### Required action
Wherever the string "means" appears in the entries below, return the line that holds it.
# # #
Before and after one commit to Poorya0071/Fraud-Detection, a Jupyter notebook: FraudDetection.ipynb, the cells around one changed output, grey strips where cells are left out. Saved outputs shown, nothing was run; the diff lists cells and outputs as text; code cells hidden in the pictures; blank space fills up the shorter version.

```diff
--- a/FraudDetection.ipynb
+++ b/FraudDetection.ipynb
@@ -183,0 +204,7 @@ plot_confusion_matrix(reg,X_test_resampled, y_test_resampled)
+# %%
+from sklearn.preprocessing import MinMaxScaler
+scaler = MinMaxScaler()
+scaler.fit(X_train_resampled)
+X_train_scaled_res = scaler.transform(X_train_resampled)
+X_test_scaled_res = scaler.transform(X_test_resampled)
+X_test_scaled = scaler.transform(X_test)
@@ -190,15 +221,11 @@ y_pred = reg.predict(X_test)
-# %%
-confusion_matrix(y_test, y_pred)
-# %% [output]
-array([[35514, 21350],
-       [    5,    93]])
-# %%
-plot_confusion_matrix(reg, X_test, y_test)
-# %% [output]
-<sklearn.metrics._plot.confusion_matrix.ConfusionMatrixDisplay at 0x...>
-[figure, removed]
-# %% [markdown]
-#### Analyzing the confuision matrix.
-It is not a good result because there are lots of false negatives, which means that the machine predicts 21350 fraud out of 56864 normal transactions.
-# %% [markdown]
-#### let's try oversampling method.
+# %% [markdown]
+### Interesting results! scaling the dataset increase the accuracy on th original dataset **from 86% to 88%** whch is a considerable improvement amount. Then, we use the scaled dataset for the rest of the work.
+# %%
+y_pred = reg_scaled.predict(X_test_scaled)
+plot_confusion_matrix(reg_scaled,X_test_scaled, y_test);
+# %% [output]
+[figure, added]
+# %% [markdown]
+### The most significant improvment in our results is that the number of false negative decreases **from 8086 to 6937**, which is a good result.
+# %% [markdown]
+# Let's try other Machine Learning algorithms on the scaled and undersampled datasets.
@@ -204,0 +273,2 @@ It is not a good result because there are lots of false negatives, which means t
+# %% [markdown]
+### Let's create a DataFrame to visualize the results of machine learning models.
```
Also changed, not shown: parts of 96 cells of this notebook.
# # #
### Task solution
-It is not a good result because there are lots of false negatives, which means that the machine predicts 21350 fraud out of 56864 normal transactions.
@@ -204,0 +273,2 @@ It is not a good result because there are lots of false negatives, which means t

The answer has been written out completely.